Just weeks before police would kill him in Gallup, New Mexico, in March of 1973, Larry Casuse wrote that “never before have we faced an enemy such as this.” An Enemy Such as This, for the first time, tells the history of that colonial enemy through the simultaneously epic and intimate story of Larry Casuse and those, like him, who fought against it.
From the genocidal Mexican war against the Apaches in the nineteenth century, through the collapse of European empires in the first half of the twentieth century, and culminating in the efforts of young Navajo activists and organizers in the second half of the twentieth century to confront settler colonialism in New Mexico, the book offers a resolutely Native-focused history of colonialism.
“Like his Apache forbearers, Larry Casuse represents an undeniable reality, an unshakeable strength. ‘Their evil is mighty. But it can’t stand up to our stories,’ writes Leslie Marmon Silko. These words open An Enemy Such as This. Like all Indigenous freedom fighters, Larry is a story. As long as this story continues, so too will Indigenous life. Settler colonialism is the negation of life, held together through violence. You can’t forge a future out of a negation. Indigenous resistance is a story of affirmation.
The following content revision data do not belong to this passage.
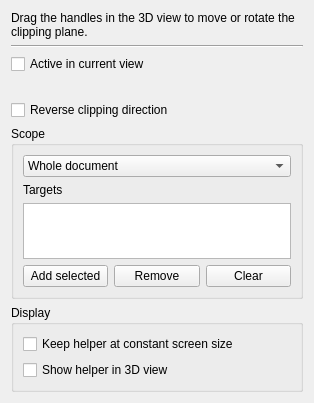
This is src/Gui/TaskClippingPlane.ui in tritao/FreeCAD as Qt 5 draws it before an edit. The edited form follows.
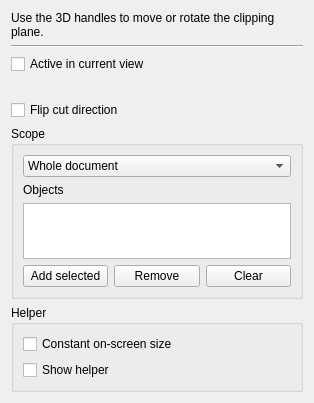
This is the edited form.

Commit message: Gui: polish clipping plane task panel

The edit to the form file:
```diff
--- a/src/Gui/TaskClippingPlane.ui
+++ b/src/Gui/TaskClippingPlane.ui
@@ -20,7 +20,7 @@
       <bool>true</bool>
      </property>
      <property name="text">
-      <string>Drag the handles in the 3D view to move or rotate the clipping plane.</string>
+      <string>Use the 3D handles to move or rotate the clipping plane.</string>
      </property>
     </widget>
    </item>
@@ -57,7 +57,7 @@
      <item row="0" column="0">
       <widget class="QCheckBox" name="reverseCheck">
        <property name="text">
-        <string>Reverse clipping direction</string>
+        <string>Flip cut direction</string>
        </property>
       </widget>
      </item>
@@ -91,7 +91,7 @@
       <item>
        <widget class="QLabel" name="targetsLabel">
         <property name="text">
-         <string>Targets</string>
+         <string>Objects</string>
         </property>
        </widget>
       </item>
@@ -133,20 +133,20 @@
    <item>
     <widget class="QGroupBox" name="displayGroup">
      <property name="title">
-      <string>Display</string>
+      <string>Helper</string>
      </property>
      <layout class="QVBoxLayout" name="displayGroupLayout">
       <item>
        <widget class="QCheckBox" name="autoSizeCheck">
         <property name="text">
-         <string>Keep helper at constant screen size</string>
+         <string>Constant on-screen size</string>
         </property>
        </widget>
       </item>
       <item>
        <widget class="QCheckBox" name="showHelperCheck">
         <property name="text">
-         <string>Show helper in 3D view</string>
+         <string>Show helper</string>
         </property>
        </widget>
       </item>
```
The commit also changes 1 other file.
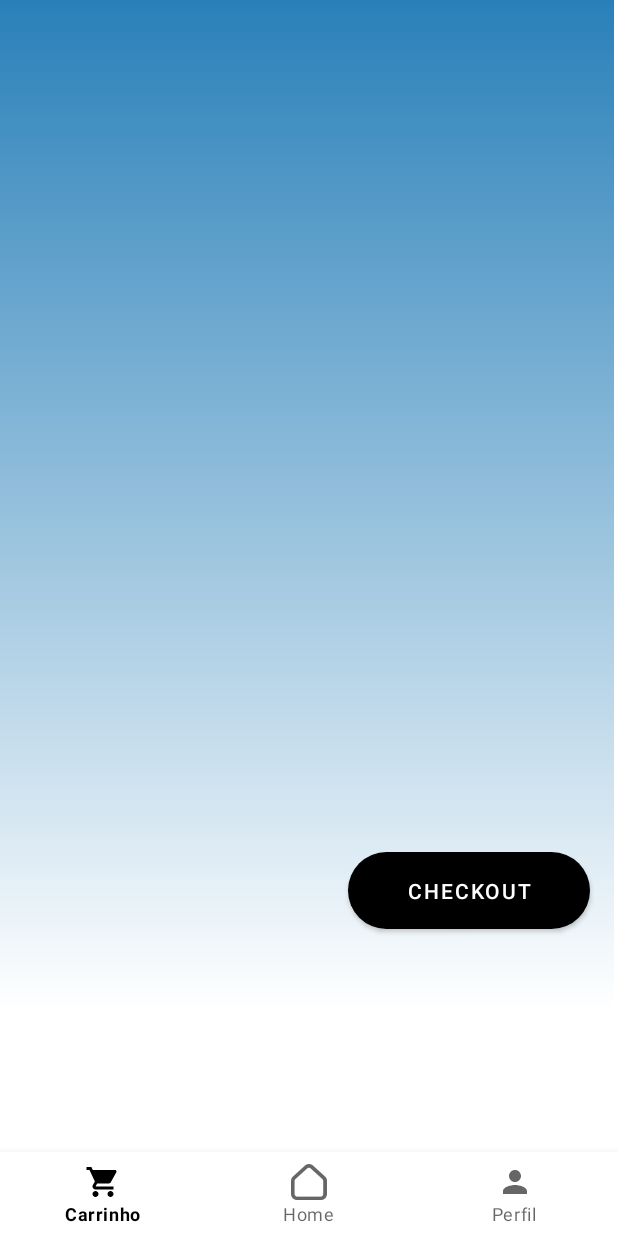
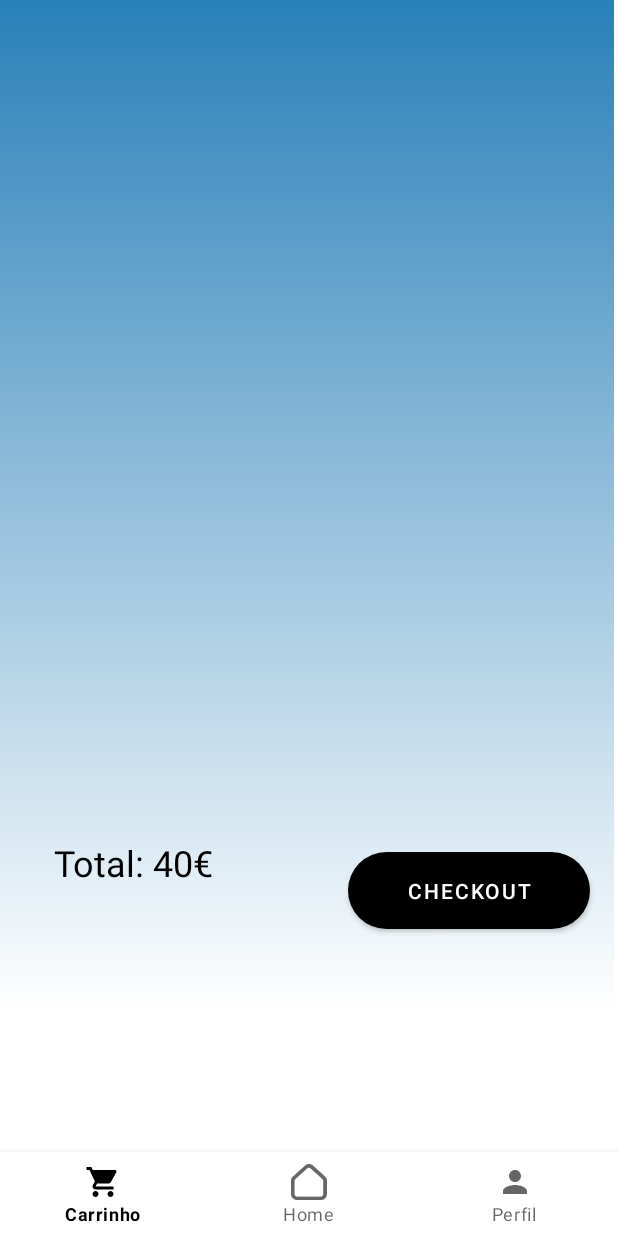
Before and after one commit to lourencobitten1769/ProjetoMobile, an Android app: the CarrinhoFragment screen opened through its navigation route, on a phone screen of 412 x 824 dp. Run offline under Robolectric (Android 15) with nearby library versions, the phone set to English and light mode, and no system bars; our stand-ins replace navigation-ui.

Commit message:
Carrinho

```diff
--- a/app/src/main/res/layout/fragment_carrinho.xml
+++ b/app/src/main/res/layout/fragment_carrinho.xml
@@ -23,7 +23,7 @@
         app:layout_constraintVertical_bias="0.0" />
 
     <Button
-        android:id="@+id/button"
+        android:id="@+id/btnCheckout"
         android:layout_width="161dp"
         android:layout_height="51dp"
         android:layout_marginTop="568dp"
@@ -34,4 +34,18 @@
         app:layout_constraintStart_toStartOf="parent"
         app:layout_constraintTop_toTopOf="parent" />
 
+    <TextView
+        android:id="@+id/txtPreco"
+        android:layout_width="116dp"
+        android:layout_height="37dp"
+        android:text="Total: 40€"
+        android:textColor="@color/black"
+        android:textSize="24sp"
+        app:layout_constraintBottom_toBottomOf="parent"
+        app:layout_constraintEnd_toEndOf="parent"
+        app:layout_constraintHorizontal_bias="0.122"
+        app:layout_constraintStart_toStartOf="parent"
+        app:layout_constraintTop_toBottomOf="@+id/rvCarrinho"
+        app:layout_constraintVertical_bias="0.278" />
+
 </androidx.constraintlayout.widget.ConstraintLayout>
```
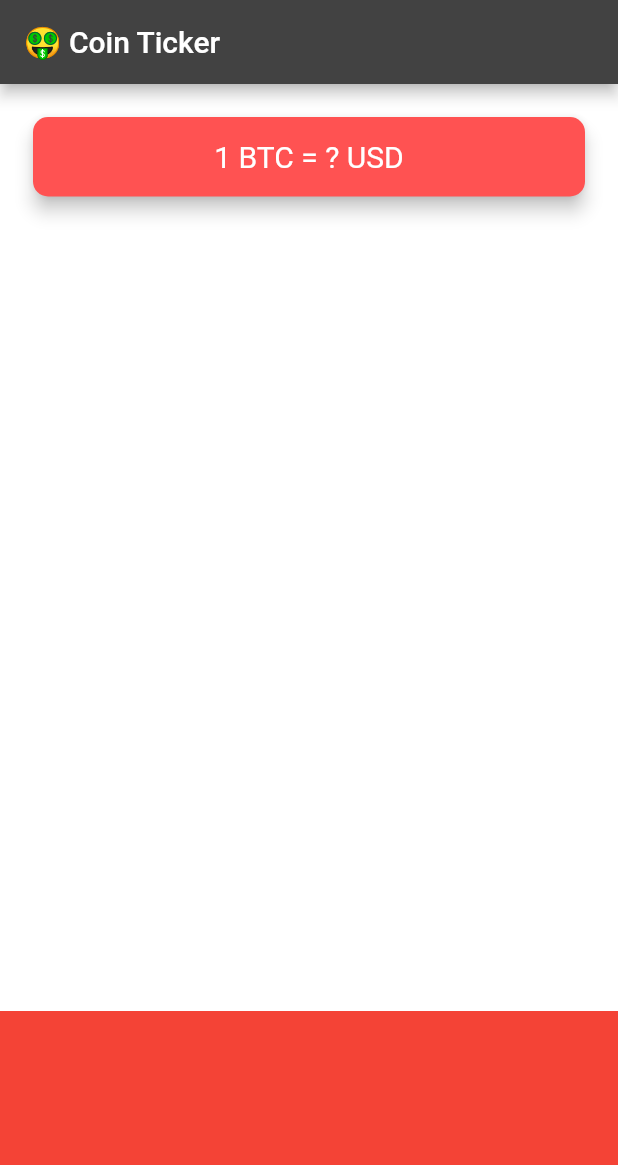
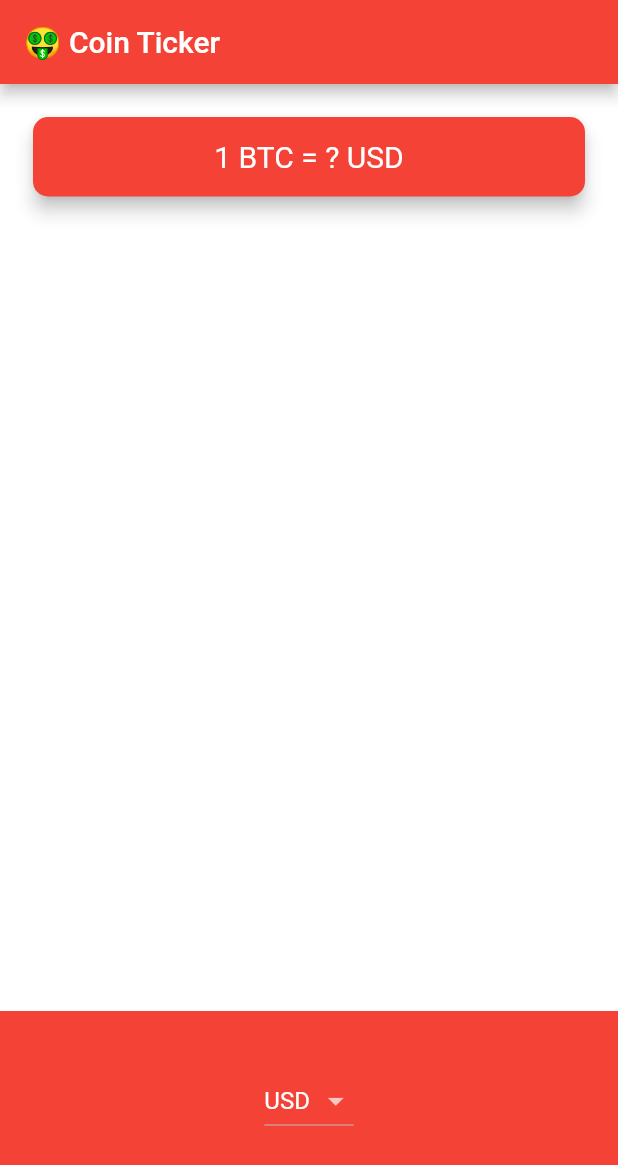
Before and after one commit to abrarali-official/bitcoin_ticker, a Flutter app: the screen it shows after launch, on a phone screen of 412 x 824 dp. Shown: the top 1165 px of the screen. Run offline on Flutter 3.47's test engine with Material 2 defaults, Android fonts, the phone set to English and light mode, and no system bars.

```diff
--- a/lib/coin_data.dart
+++ b/lib/coin_data.dart
@@ -1,4 +1,4 @@
-const List currenciesList = [
+const List<String> currenciesList = [
   'AUD',
   'BRL',
   'CAD',
@@ -22,7 +22,7 @@ const List currenciesList = [
   'ZAR'
 ];
 
-const List cryptoList = [
+const List<String> cryptoList = [
   'BTC',
   'ETH',
   'LTC',
--- a/lib/main.dart
+++ b/lib/main.dart
@@ -9,6 +9,7 @@ class MyApp extends StatelessWidget {
   @override
   Widget build(BuildContext context) {
     return MaterialApp(
+      debugShowCheckedModeBanner: false,
       theme: ThemeData.dark().copyWith(
           primaryColor: Colors.red,
           scaffoldBackgroundColor: Colors.white),
--- a/lib/price_screen.dart
+++ b/lib/price_screen.dart
@@ -1,4 +1,9 @@
+// ignore_for_file: avoid_print, unused_local_variable
+
+import 'package:bitcoin_ticker/coin_data.dart';
+import 'package:flutter/cupertino.dart';
 import 'package:flutter/material.dart';
+import 'dart:io' show Platform;
 
 class PriceScreen extends StatefulWidget {
   const PriceScreen({Key? key}) : super(key: key);
@@ -8,20 +13,76 @@ class PriceScreen extends StatefulWidget {
 }
 
 class _PriceScreenState extends State<PriceScreen> {
+  String selectedCurrency = "USD";
+  DropdownButton<String> androidDropdown() {
+    List<DropdownMenuItem<String>> dropdownItems = [];
+    for (String currency in currenciesList) {
+      var newItem = DropdownMenuItem(
+        child: Text(currency),
+        value: currency,
+      );
+      dropdownItems.add(newItem);
+    }
+    return DropdownButton<String>(
+        items: dropdownItems,
+        value: selectedCurrency,
+        onChanged: (value) {
+          setState(() {
+            selectedCurrency = value!;
+          });
+        });
+  }
+
+  List<DropdownMenuItem> getDropdownItems() {
+    List<DropdownMenuItem<String>> dropdownItems = [];
+    for (String currency in currenciesList) {
+      var newItem = DropdownMenuItem(
+        child: Text(currency),
+        value: currency,
+      );
+      dropdownItems.add(newItem);
+    }
+    return dropdownItems;
+  }
+
+  CupertinoPicker iOSPicker() {
+    List<Text> pickerItems = [];
+    for (String currency in currenciesList) {
+      pickerItems.add(Text(currency));
+    }
+    return CupertinoPicker(
+      backgroundColor: Colors.red,
+      itemExtent: 32,
+      onSelectedItemChanged: (selectedIndex) {
+        print(selectedIndex);
+      },
+      children: pickerItems,
+    );
+  }
+// This function is used for Platform selection--------------
+  // getPicker() {
+  //   if (Platform.isAndroid) {
+  //     return androidDropdown();
+  //   } else if (Platform.isIOS) {
+  //     return iOSPicker();
+  //   }
+  // }
+
   @override
   Widget build(BuildContext context) {
     return Scaffold(
       appBar: AppBar(
+        backgroundColor: Colors.red,
         title: const Text('🤑 Coin Ticker'),
       ),
       body: Column(
         mainAxisAlignment: MainAxisAlignment.spaceBetween,
         crossAxisAlignment: CrossAxisAlignment.stretch,
-        children: <Widget>[
+        children: [
           Padding(
             padding: const EdgeInsets.fromLTRB(18.0, 18.0, 18.0, 0),
             child: Card(
-              color: Colors.redAccent,
+              color: Colors.red,
               elevation: 5.0,
               shape: RoundedRectangleBorder(
                 borderRadius: BorderRadius.circular(10.0),
@@ -44,7 +105,7 @@ class _PriceScreenState extends State<PriceScreen> {
             alignment: Alignment.center,
             padding: const EdgeInsets.only(bottom: 30.0),
             color: Colors.red,
-            child: null,
+            child: Platform.isAndroid?androidDropdown():iOSPicker(),
           ),
         ],
       ),
```
Also changed, not shown: 2 other files.
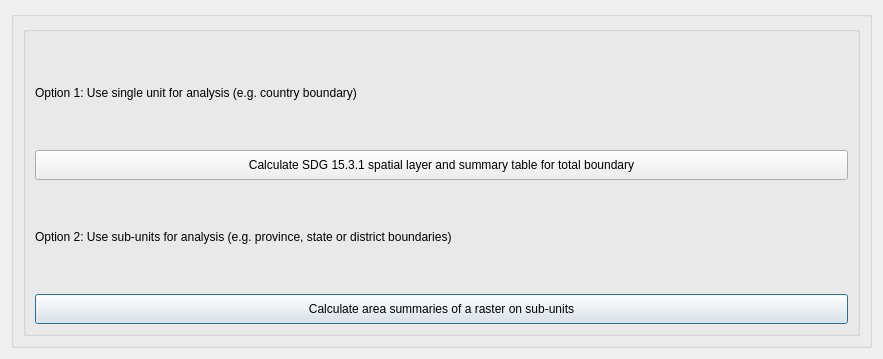
First picture: the form in LDMP/gui/DlgCalculateSnglMultPolygons.ui, repository ConservationInternational/trends.earth, before the edit.
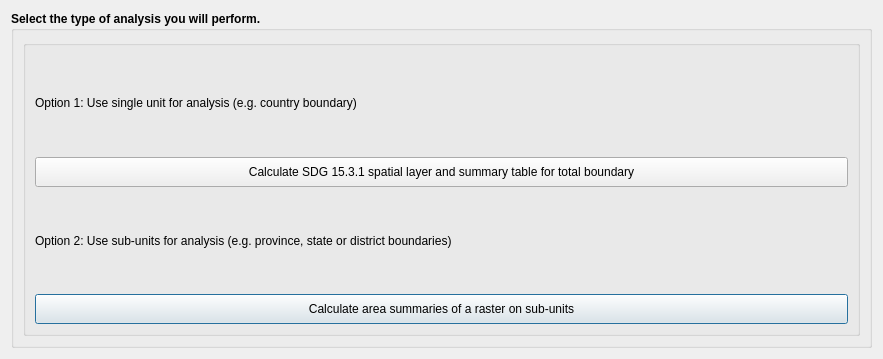
Second picture: the form after the edit.

Patch:
```diff
--- a/LDMP/gui/DlgCalculateSnglMultPolygons.ui
+++ b/LDMP/gui/DlgCalculateSnglMultPolygons.ui
@@ -32,7 +32,7 @@
       </font>
      </property>
      <property name="title">
-      <string/>
+      <string>Select the type of analysis you will perform.</string>
      </property>
      <layout class="QVBoxLayout" name="verticalLayout">
       <item>
```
Larry is an affirmation.” —Melanie Yazzie, from the Foreword“A brilliant tour de force bringing back to life the beloved Navajo militant Larry Casuse who died at the hands of Gallup, NM police. In doing so, David Correia traces the Casuse family history within a world-historical context of Western colonialism, both world wars, US wars against the Native Nations, and continued settler-colonialism and bordertown violence, propped up by US law. This is a breathtaking and original historical narrative that is also a page-turner.” —Roxanne Dunbar-Ortiz, author of Not “A Nation of Immigrants,” Settler-Colonialism, White Supremacy and a History of Erasure and Exclusion